Bottom Line: Altering this organization may interfere with the zygote development and reduce fertility or prolificity.Analysis of telomeres, centromeres and gonosomes repartition does not support a global nuclear disorganization.Altogether our results showed that chromosome fusion does not significantly alter sperm nucleus architecture but suggest that centromere remodelling after chromosome fusion locally impacts chromosome positioning.

View Article: PubMed Central - PubMed

Affiliation: INRA, UMR444 Génétique Cellulaire, Castanet Tolosan, France ; Université de Toulouse, INP, ENVT, UMR444 Génétique Cellulaire, Toulouse, France.

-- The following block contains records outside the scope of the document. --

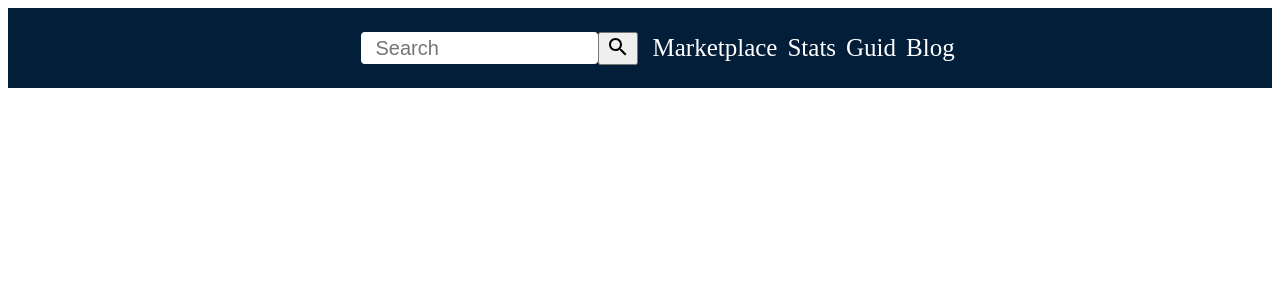
Repository: cvsschaitanya/test
Page: /
An editor plug-in stored every save of this project. The page is shown before and after a run of saves, followed by the edit.
The browser window is 1280 px wide. The pictures show the whole page.
The project was rebuilt for these pictures with package versions that can differ from the ones it lists, and the page was loaded fresh each time.

Above is the page before, as saved 2021-10-20 23:23:18.

After the next 2 saves:
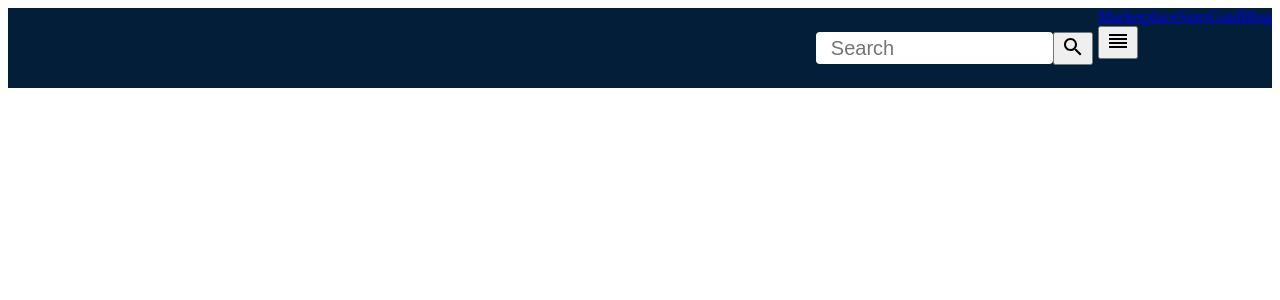
The 2 saves are shown as one change because they came seconds apart.
The last was saved 16 s later.
--- a/src/components/NavBar.css
+++ b/src/components/NavBar.css
@@ -9,33 +9,6 @@
     height: 80px;
     position: relative;
     display:flex;
-}
-
-.NavBar .Right{
-    flex: 50%;
-    display: flex;
-    justify-content: left;
-    align-items: center;
-}
-
-.NavBar .Right .links{
-    max-height: 80px;
-}
-
-.NavBar .Right .links a{
-    text-decoration: none;
-    color: white;
-    font-size: 25px;
-    margin-left: 10px;
-}
-
-.NavBar .Right #hidden{
-    display: flex;
-}
-
-.NavBar .Right button{
-    display: none;
-    margin-left:20px;
 }
 
 .NavBar .Left{

After the 2 saves that followed:
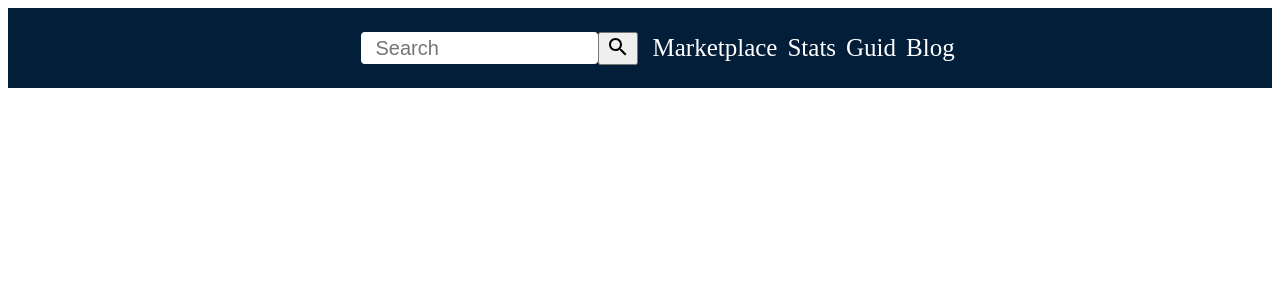
The 2 saves are shown as one change because they came seconds apart.
The last was saved 7 s later.
--- a/src/components/NavBar.css
+++ b/src/components/NavBar.css
@@ -29,6 +29,32 @@
     color: black;
 }
 
+.NavBar .Right{
+    flex: 50%;
+    display: flex;
+    justify-content: left;
+    align-items: center;
+}
+
+.NavBar .Right .links{
+    max-height: 80px;
+}
+
+.NavBar .Right .links a{
+    text-decoration: none;
+    color: white;
+    font-size: 25px;
+    margin-left: 10px;
+}
+
+.NavBar .Right #hidden{
+    display: flex;
+}
+
+.NavBar .Right button{
+    display: none;
+    margin-left:20px;
+}
 
 @media only screen and (max-width: 750px){
     .NavBar .Right button{
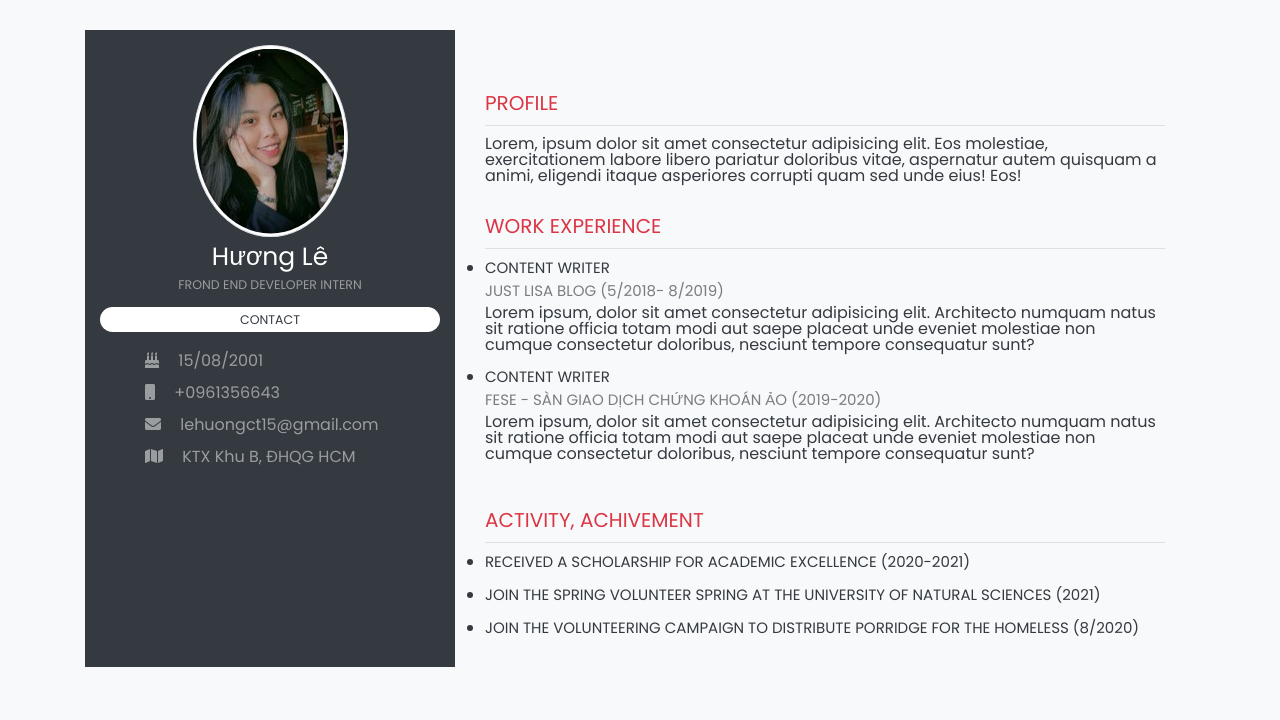
Repository: huongle158/cvhuongle
Page: index.html
An editor plug-in stored every save of this project. The page is shown before and after the next save, followed by the edit.
The browser window is 1280 px wide. The pictures show the whole page.
The page's requests for data from a server got no answer. Some web libraries are served in a nearby version.

Above is the page before, as saved 2021-12-13 01:17:05.

### index.html
<!DOCTYPE html>
<html lang="en">
  <head>
    <title>Resume</title>
    <link
      href="https://fonts.googleapis.com/css2?family=Poppins:wght@400;600&display=swap"
      rel="stylesheet"
    />
    <link rel="stylesheet" href="https://cdnjs.cloudflare.com/ajax/libs/font-awesome/5.10.0/css/all.min.css" integrity="sha512-PgQMlq+nqFLV4ylk1gwUOgm6CtIIXkKwaIHp/PAIWHzig/lKZSEGKEysh0TCVbHJXCLN7WetD8TFecIky75ZfQ==" crossorigin="anonymous" referrerpolicy="no-referrer" />
    <!-- Required meta tags -->
    <meta charset="utf-8" />
    <meta
      name="viewport"
      content="width=device-width, initial-scale=1, shrink-to-fit=no"
    />

    <!-- Bootstrap CSS -->
    <link
      rel="stylesheet"
      href="https://stackpath.bootstrapcdn.com/bootstrap/4.3.1/css/bootstrap.min.css"
      integrity="sha384-ggOyR0iXCbMQv3Xipma34MD+dH/1fQ784/j6cY/iJTQUOhcWr7x9JvoRxT2MZw1T"
      crossorigin="anonymous"
    />
    <link rel="stylesheet" href="./assets/css/style.css" />
  </head>
  <body class="bg-light">
    <div class="container p-5">
      <div class="row">

        <div class="col-lg-4 bg-dark text-white text-center py-4">
          <div class="header-left">
            <img
              src="./assets/img/188108614_380364193279457_3096500343222530064_n (1).jpg"
              alt=""
              class="img-thumbnail rounded-circle mb-2"
            />
            <h1 class="display-5">Hương Lê</h1>
            <h4 class="lead text-uppercase text-white-50 mb-4">
              Frond End Developer Intern
            </h4>
          </div>

          <div>
              <h5 class="text-uppercase bg-white text-dark py-2 rounded-pill mb-4" >contact</h5>
              <ul class="list-unstyled text-white-50 ml-5 py-2 text-left">
                  <li class="list-item mb-4">
                      <i class="fas fa-birthday-cake mx-4"></i>
                     15/08/2001
                  </li>
                  <li class="list-item mb-4">
                      <i class="fa fa-mobile mx-4"></i>
                      +0961356643
                  </li>
                  <li class="list-item mb-4">
                      <i class="fa fa-envelope mx-4"></i>
                      lehuongct15@gmail.com
                  </li>
                  <li class="list-item mb-4">
                      <i class="fa fa-map mx-4"></i>
                      KTX Khu B, ĐHQG HCM
                  </li>
              </ul>
          </div>
          <div class="m-skill">
              <!-- <h5 class="text-uppercase bg-white text-dark py-2 rounded-pill mb-4" >skills</h5>
              <ul class="list text-white-50 ml-5 py-2 text-left text-capitalize">
                <li class="list-item mb-4">Writing skills</li>
                <li class="list-item mb-4">English skills</li>
                <li class="list-item mb-4">Basically using Figma, Git</li>
                <li class="list-item mb-4">draw diagrams related to Business Analystt</li>
              </ul> -->
          </div>

        </div>

        <div class="col-lg-8 bg-light text-dark py-4 px-5">
             <div class="header-right mb-5 m-education">
                <!-- <h2 class="text-uppercase text-danger">Education</h2>
                <hr>
                 <ul class="list">
                <li class="list-item mb-4">University of Economic and Laws - VNU - HCM ( 8/2019 - Now)</li>
                <li class="list-item mb-4">Management Information System Major (MIS)</li>
                <li class="list-item mb-4">GPA: 7.74</li>
              </ul> -->
            </div>

            <br>
            <div class="header-right mb-5">
                <h2 class="text-uppercase text-danger">profile</h2>
                <hr>
                <p>Lorem, ipsum dolor sit amet consectetur adipisicing elit. Eos molestiae, exercitationem labore libero pariatur doloribus vitae, aspernatur autem quisquam a animi, eligendi itaque asperiores corrupti quam sed unde eius! Eos!</p>

            </div>

            <div class="mb-5">
                <h2 class="text-uppercase text-danger">Work Experience</h2>
                <hr>
                <ul class="list">
                <li class="list-item mb-4">
                    <h4 class="display-6 text-uppercase">Content Writer</h4>
                    <h4 class="text-uppercase text-black-50">Just Lisa blog  (5/2018- 8/2019) </h4>
                    <p>Lorem ipsum, dolor sit amet consectetur adipisicing elit. Architecto numquam natus sit ratione officia totam modi aut saepe placeat unde eveniet molestiae non cumque consectetur doloribus, nesciunt tempore consequatur sunt?</p>
                </li>
                 <li class="list-item mb-4">
                    <h4 class="display-6 text-uppercase">Content Writer</h4>
                    <h4 class="text-uppercase text-black-50">FESE - Sàn Giao dịch Chứng khoán ảo (2019-2020)</h4>
                    <p>Lorem ipsum, dolor sit amet consectetur adipisicing elit. Architecto numquam natus sit ratione officia totam modi aut saepe placeat unde eveniet molestiae non cumque consectetur doloribus, nesciunt tempore consequatur sunt?</p>
                </li>

              </ul>

            </div>
            <br>
             <div>
                <h2 class="text-uppercase text-danger">Activity, Achivement</h2>
                <hr>
                <ul class="list">

                 <li class="list-item mb-4">
                    <h4 class="display-6 text-uppercase">Received a scholarship for academic excellence (2020-2021)</h4>
                </li>
                <li class="list-item mb-4">
                    <h4 class="display-6 text-uppercase">Join the Spring Volunteer Spring at the University of Natural Sciences (2021)</h4>
                </li>
                <li class="list-item mb-4">
                    <h4 class="display-6 text-uppercase">Join the volunteering campaign to distribute porridge for the homeless (8/2020)</h4>
                </li>

              </ul>

            </div>
        </div>
      </div>
    </div>

    <!-- Optional JavaScript -->
    <!-- jQuery first, then Popper.js, then Bootstrap JS -->
    <script
      src="https://code.jquery.com/jquery-3.3.1.slim.min.js"
      integrity="sha384-q8i/X+965DzO0rT7abK41JStQIAqVgRVzpbzo5smXKp4YfRvH+8abtTE1Pi6jizo"
      crossorigin="anonymous"
    ></script>
    <script
      src="https://cdnjs.cloudflare.com/ajax/libs/popper.js/1.14.7/umd/popper.min.js"
      integrity="sha384-UO2eT0CpHqdSJQ6hJty5KVphtPhzWj9WO1clHTMGa3JDZwrnQq4sF86dIHNDz0W1"
      crossorigin="anonymous"
    ></script>
    <script
      src="https://stackpath.bootstrapcdn.com/bootstrap/4.3.1/js/bootstrap.min.js"
      integrity="sha384-JjSmVgyd0p3pXB1rRibZUAYoIIy6OrQ6VrjIEaFf/nJGzIxFDsf4x0xIM+B07jRM"
      crossorigin="anonymous"
    ></script>
    <script src="./assets/js/main.js"></script>
  </body>
</html>

### assets/css/style.css
html {
  box-sizing: border-box;
  font-family: 'Roboto', sans-serif;
}
* {
  margin: 0;
  padding: 0;
}
*,
*:before,
*:after {
  box-sizing: border-box;
}
input,
textarea,
select,
button {
  outline: none;
}
input {
  line-height: normal;
}
label,
button {
  cursor: pointer;
}
a {
  text-decoration: none;
}
img {
  display: block;
  max-width: 100%;
}
*,
*:before,
*:after {
  box-sizing: border-box;
}
/* using rem unit */
html {
  font-size: 62.5%;
}
a {
  text-decoration: none;
}
img {
  display: block;
  max-width: 100%;
}
body {
  font-family: "Poppins", sans-serif;
  font-size: 16px;
  line-height: 1;
}
/*  */
img.rounded-circle{
margin: 0 auto;
}

### assets/js/main.js
const educationpoint = "http://localhost:3000";
const education = "education";
const skill="skill"

async function displayEducation() {
    // const promise = await fetch(`${educationpoint}/${education}`);
    // const edudata = await promise.json();
    const edudata = await (await fetch(`${educationpoint}/${education}`)).json();
    const skillData = await (
      await fetch(`${educationpoint}/${skill}`)
    ).json();
    const eduEle = document.querySelector(".m-education");
    const skillEle = document.querySelector(".m-skill");
    const eduTemplate = `<h2 class="text-uppercase text-danger">Education</h2>
                <hr>
                 <ul class="list">
                <li class="list-item mb-4">${edudata[0].university}</li>
                <li class="list-item mb-4">${edudata[0].major}</li>
                <li class="list-item mb-4">GPA: ${edudata[0].gpa}</li>
              </ul>`;
    const skillTemplate = `<h5 class="text-uppercase bg-white text-dark py-2 rounded-pill mb-4" >skills</h5>
              <ul class="list text-white-50 ml-5 py-2 text-left text-capitalize">
                <li class="list-item mb-4">${skillData[0].skill1}</li>
                <li class="list-item mb-4">${skillData[0].skill2}</li>
                <li class="list-item mb-4">${skillData[0].skill3}</li>
                <li class="list-item mb-4">${skillData[0].skill4}</li>
              </ul>`;
    eduEle.insertAdjacentHTML("afterbegin", eduTemplate)
    skillEle.innerHTML = skillTemplate;
    // console.log(skillData)


}
displayEducation();

After the next save:
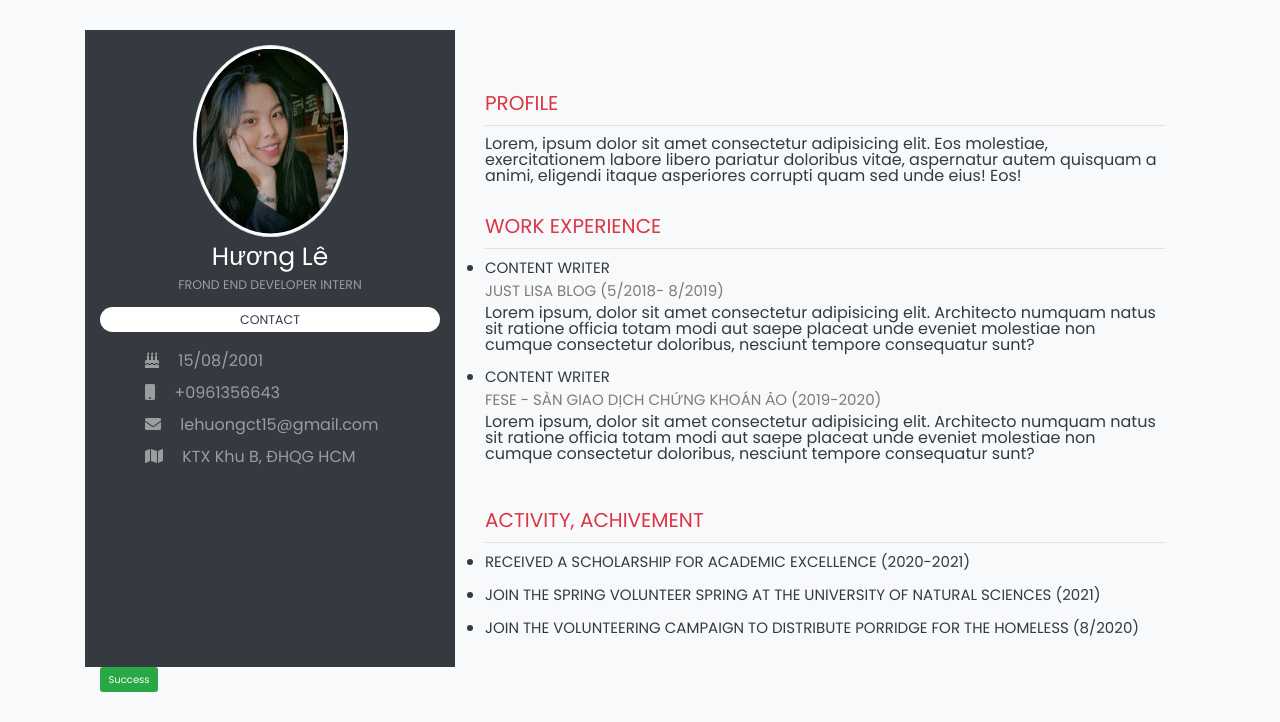
Saved 2 min 31 s later.
--- a/index.html
+++ b/index.html
@@ -131,6 +131,7 @@
             </div>
         </div>
       </div>
+      <button type="button" class="btn btn-success">Success</button>
     </div>
 
     <!-- Optional JavaScript -->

ABSTRACT
In mammals, the non-random organization of the sperm nucleus supports an early function during embryonic development. Altering this organization may interfere with the zygote development and reduce fertility or prolificity. Thus, rare studies on sperm cells from infertile patients described an altered nuclear organization that may be a cause or a consequence of their respective pathologies. Thereby, chromosomal rearrangements and aneuploidy can be studied not only for their adverse effects on production of normal/balanced gametes at meiosis but also for their possible impact on sperm nuclear architecture and the epigenetic consequences of altered chromosome positioning. We decided to compare the global architecture of sperm nuclei from boars, either with a normal chromosome composition or with a Robertsonian translocation involving chromosomes 13 and 17. We hypothesized that the fusion between these chromosomes may change their spatial organization and we examined to what extend it could also modify the global sperm nuclear architecture. Analysis of telomeres, centromeres and gonosomes repartition does not support a global nuclear disorganization. But specific analysis of chromosomes 13 and 17 territories highlights an influence of chromosome 17 for the positioning of the fused chromosomes within the nucleus. We also observed a specific clustering of centromeres depending of the chromosome subtypes. Altogether our results showed that chromosome fusion does not significantly alter sperm nucleus architecture but suggest that centromere remodelling after chromosome fusion locally impacts chromosome positioning.

Show MeSH
Related in: MedlinePlus